• WHAT IS BEING ASKED:
Repeat each entry as written and leave the images out of the copy.

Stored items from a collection
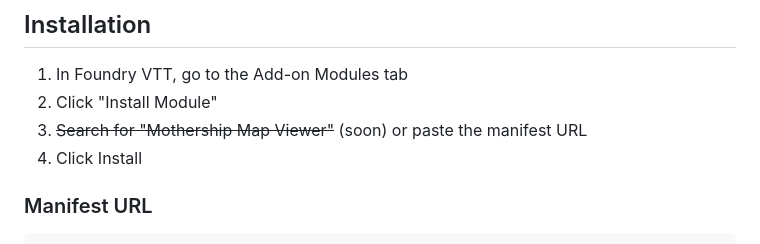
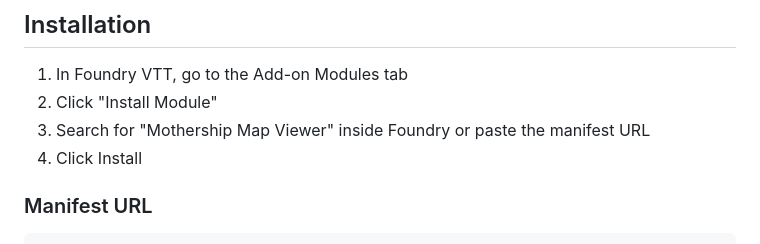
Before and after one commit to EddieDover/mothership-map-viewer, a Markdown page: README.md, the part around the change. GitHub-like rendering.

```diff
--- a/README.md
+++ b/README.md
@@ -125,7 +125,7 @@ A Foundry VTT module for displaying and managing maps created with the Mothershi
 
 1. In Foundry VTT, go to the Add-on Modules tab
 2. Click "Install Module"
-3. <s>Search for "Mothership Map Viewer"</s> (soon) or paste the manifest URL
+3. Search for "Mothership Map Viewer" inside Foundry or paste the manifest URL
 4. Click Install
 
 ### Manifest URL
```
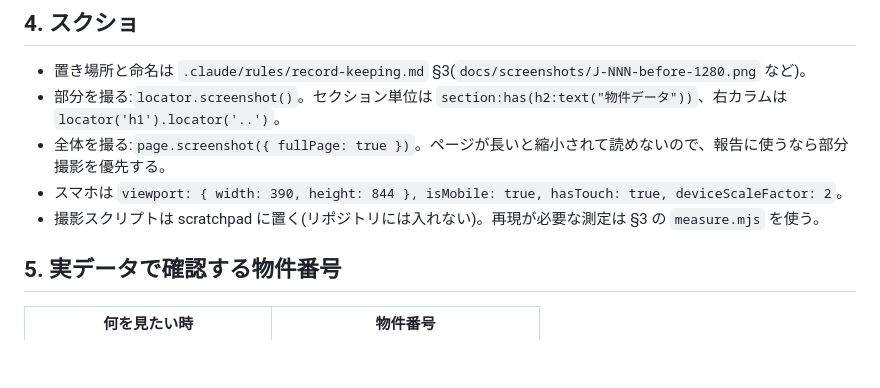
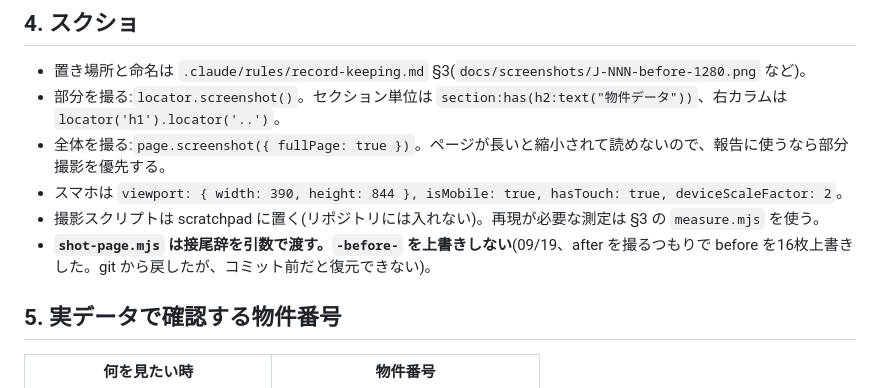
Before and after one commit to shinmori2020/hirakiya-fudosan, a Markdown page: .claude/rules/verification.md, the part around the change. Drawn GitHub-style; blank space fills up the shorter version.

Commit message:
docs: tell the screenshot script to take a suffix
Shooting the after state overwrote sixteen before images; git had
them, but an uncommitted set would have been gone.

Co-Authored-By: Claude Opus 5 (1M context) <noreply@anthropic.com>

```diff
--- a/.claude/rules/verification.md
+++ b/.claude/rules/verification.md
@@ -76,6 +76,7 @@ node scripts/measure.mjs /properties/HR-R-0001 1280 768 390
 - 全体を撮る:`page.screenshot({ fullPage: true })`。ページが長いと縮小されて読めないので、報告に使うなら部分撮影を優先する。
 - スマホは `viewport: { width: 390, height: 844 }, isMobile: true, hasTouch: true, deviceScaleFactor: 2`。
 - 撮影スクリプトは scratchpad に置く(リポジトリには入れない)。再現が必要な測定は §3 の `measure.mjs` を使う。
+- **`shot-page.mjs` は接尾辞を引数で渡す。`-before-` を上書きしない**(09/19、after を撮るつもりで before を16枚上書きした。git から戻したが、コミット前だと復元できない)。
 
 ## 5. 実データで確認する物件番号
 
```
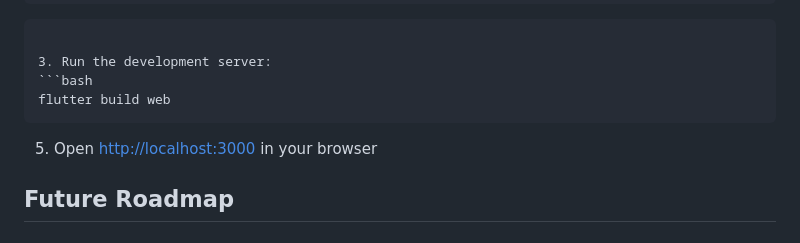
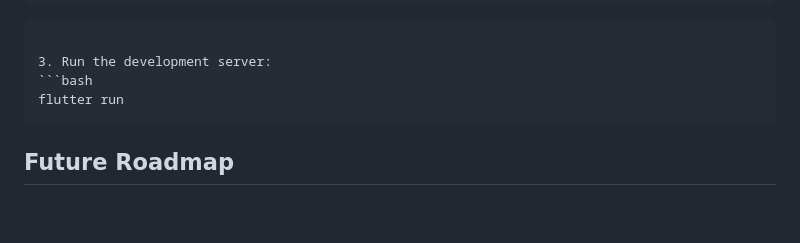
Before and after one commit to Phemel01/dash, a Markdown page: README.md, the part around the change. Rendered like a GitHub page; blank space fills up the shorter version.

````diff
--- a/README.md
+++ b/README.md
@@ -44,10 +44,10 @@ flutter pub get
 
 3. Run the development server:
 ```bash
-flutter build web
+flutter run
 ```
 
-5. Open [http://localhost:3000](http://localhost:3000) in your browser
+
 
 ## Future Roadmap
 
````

• WORKED SOLUTION:
Before and after one commit to EddieDover/mothership-map-viewer, a Markdown page: README.md, the part around the change. GitHub-like rendering.

```diff
--- a/README.md
+++ b/README.md
@@ -125,7 +125,7 @@ A Foundry VTT module for displaying and managing maps created with the Mothershi
 
 1. In Foundry VTT, go to the Add-on Modules tab
 2. Click "Install Module"
-3. <s>Search for "Mothership Map Viewer"</s> (soon) or paste the manifest URL
+3. Search for "Mothership Map Viewer" inside Foundry or paste the manifest URL
 4. Click Install
 
 ### Manifest URL
```
Before and after one commit to shinmori2020/hirakiya-fudosan, a Markdown page: .claude/rules/verification.md, the part around the change. Drawn GitHub-style; blank space fills up the shorter version.

Commit message:
docs: tell the screenshot script to take a suffix
Shooting the after state overwrote sixteen before images; git had
them, but an uncommitted set would have been gone.

Co-Authored-By: Claude Opus 5 (1M context) <noreply@anthropic.com>

```diff
--- a/.claude/rules/verification.md
+++ b/.claude/rules/verification.md
@@ -76,6 +76,7 @@ node scripts/measure.mjs /properties/HR-R-0001 1280 768 390
 - 全体を撮る:`page.screenshot({ fullPage: true })`。ページが長いと縮小されて読めないので、報告に使うなら部分撮影を優先する。
 - スマホは `viewport: { width: 390, height: 844 }, isMobile: true, hasTouch: true, deviceScaleFactor: 2`。
 - 撮影スクリプトは scratchpad に置く(リポジトリには入れない)。再現が必要な測定は §3 の `measure.mjs` を使う。
+- **`shot-page.mjs` は接尾辞を引数で渡す。`-before-` を上書きしない**(09/19、after を撮るつもりで before を16枚上書きした。git から戻したが、コミット前だと復元できない)。
 
 ## 5. 実データで確認する物件番号
 
```
Before and after one commit to Phemel01/dash, a Markdown page: README.md, the part around the change. Rendered like a GitHub page; blank space fills up the shorter version.

````diff
--- a/README.md
+++ b/README.md
@@ -44,10 +44,10 @@ flutter pub get
 
 3. Run the development server:
 ```bash
-flutter build web
+flutter run
 ```
 
-5. Open [http://localhost:3000](http://localhost:3000) in your browser
+
 
 ## Future Roadmap
 
````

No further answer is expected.